Take a look at Plutarchs' biography of Aemilius Paullus.
"By this speech he inspired great reverence for him amongst the citizens, and great expectations of future success; all were well pleased, that they had passed by such as sought to be preferred by flattery, and fixed upon a commander endued with wisdom and courage to tell them the truth. So entirely did the people of Rome, that they might rule, and become masters of the world, yield obedience and service to reason and superior virtue."
"At last, he began to discourse of fortune and human affairs ... learn a lesson that there is nothing durable or constant ... young men, cast off that vain pride and empty boast of victory; sit down with humility, looking always for what is yet to come, and the possible future reverses which the divine displeasure may eventually make the end of our present happiness."
"∆milius, however, reasoning justly that courage and resolution was not merely to resist armor and spears, but all the shocks of ill fortune, so met and so adapted himself to these mingled and contrasting circumstances, as to outbalance the evil with the good ..."
"Still retaining a jealousy of fortune, even from the smooth current of my affairs, and seeing myself secure and free from the danger of any enemy, I chiefly dreaded the change of the goddess at sea, whilst conveying home my victorious army, vast spoils, and a captive king. Nay, indeed, after I was returned to you safe, and saw the city full of joy, congratulating, and sacrifices, yet still I distrusted, well knowing that fortune never conferred any great benefits that were unmixed and unattended with probabilities of reverse."
"I am myself safe from danger, at least as to what was my greatest care; and I trust and am verily persuaded, that for the time to come Fortune will prove constant and harmless unto you; since she has sufficiently wreaked her jealousy at our great successes on me and mine, and has made the conqueror as marked an example of human instability as the captive whom he led in triumph ..."
"∆milius, although he still took part with the nobles, yet was as much the people's favorite as those who most sought popularity and used every art to obtain it."
"It is truly worthy our admiration in ∆milius, that, though he conquered so great and so rich a realm as that of Macedon, yet he would not touch, nor see any of the money, nor did he advantage himself one farthing by it, though he was very generous of his own to others."

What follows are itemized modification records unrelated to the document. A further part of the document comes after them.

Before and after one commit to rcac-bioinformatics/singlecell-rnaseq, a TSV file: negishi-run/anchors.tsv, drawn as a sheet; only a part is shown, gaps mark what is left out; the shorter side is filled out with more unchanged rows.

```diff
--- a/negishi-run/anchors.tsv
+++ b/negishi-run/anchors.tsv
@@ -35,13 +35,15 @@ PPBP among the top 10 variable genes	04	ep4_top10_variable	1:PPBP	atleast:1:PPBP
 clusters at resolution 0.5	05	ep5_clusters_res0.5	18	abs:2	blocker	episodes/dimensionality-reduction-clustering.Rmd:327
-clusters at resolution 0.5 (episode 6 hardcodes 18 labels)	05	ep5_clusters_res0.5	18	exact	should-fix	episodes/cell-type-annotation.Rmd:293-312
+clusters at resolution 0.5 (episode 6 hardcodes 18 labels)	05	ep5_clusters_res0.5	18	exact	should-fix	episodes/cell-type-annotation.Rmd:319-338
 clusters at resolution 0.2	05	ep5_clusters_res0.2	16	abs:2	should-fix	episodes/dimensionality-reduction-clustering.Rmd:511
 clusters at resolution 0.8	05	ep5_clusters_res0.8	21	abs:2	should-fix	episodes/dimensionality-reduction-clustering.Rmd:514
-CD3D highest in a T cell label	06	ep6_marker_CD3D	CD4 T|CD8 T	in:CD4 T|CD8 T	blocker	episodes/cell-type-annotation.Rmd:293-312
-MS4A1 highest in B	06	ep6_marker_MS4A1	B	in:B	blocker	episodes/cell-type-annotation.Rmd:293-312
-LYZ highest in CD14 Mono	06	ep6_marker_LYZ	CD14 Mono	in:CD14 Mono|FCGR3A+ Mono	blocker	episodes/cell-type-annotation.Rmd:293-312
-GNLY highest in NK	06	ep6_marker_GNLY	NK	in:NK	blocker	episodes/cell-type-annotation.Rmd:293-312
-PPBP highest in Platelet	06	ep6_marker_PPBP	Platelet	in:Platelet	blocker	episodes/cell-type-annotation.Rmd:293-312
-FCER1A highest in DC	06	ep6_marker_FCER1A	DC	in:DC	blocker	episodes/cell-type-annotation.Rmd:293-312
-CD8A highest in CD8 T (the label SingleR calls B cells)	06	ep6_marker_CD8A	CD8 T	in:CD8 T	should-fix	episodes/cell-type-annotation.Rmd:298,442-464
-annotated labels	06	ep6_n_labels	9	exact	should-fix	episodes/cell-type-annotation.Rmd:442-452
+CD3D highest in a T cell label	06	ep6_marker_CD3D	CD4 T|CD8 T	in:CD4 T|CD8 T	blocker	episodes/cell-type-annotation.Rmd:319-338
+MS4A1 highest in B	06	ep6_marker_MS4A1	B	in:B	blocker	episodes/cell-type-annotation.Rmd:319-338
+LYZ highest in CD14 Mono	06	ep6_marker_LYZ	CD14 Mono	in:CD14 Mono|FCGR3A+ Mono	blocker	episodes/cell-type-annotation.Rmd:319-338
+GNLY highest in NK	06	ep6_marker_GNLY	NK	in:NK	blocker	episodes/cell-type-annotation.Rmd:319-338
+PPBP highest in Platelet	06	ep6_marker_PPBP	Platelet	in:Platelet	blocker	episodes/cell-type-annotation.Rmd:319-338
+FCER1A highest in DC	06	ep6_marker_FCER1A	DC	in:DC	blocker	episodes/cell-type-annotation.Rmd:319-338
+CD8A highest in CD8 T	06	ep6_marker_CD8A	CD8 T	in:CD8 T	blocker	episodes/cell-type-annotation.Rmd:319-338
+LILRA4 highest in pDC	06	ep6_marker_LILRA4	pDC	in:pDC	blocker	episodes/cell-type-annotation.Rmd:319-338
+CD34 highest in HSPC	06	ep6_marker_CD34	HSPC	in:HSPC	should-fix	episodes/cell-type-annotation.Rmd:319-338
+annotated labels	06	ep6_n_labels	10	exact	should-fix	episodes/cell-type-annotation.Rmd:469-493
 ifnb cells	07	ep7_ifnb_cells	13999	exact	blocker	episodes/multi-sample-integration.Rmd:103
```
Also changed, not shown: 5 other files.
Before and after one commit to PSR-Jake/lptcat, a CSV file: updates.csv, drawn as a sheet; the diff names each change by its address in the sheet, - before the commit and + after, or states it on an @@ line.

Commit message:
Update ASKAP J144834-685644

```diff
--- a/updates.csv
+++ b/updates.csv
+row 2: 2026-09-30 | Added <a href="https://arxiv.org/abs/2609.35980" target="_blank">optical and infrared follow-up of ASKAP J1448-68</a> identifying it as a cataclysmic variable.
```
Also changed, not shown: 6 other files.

I think it is easy to recognize that this was the image that Paul sought to cultivate or was cultivated for him after his death.
Also note other "Pauline themes" in the biography of Aemilius Paullus:
- his exploits in Spain and return to Rome
- his conquest of Greece (paralleled by Epistles to Phillipi and Thesally)
- controversy in Rome but ultimate triumph over his detractors
- the glorying in scars
- his constant concern for the welfare of his people
- his safe passage through perils at sea
- his death without heirs
© Charles N. Pope, US Library of Congress. All rights reserved.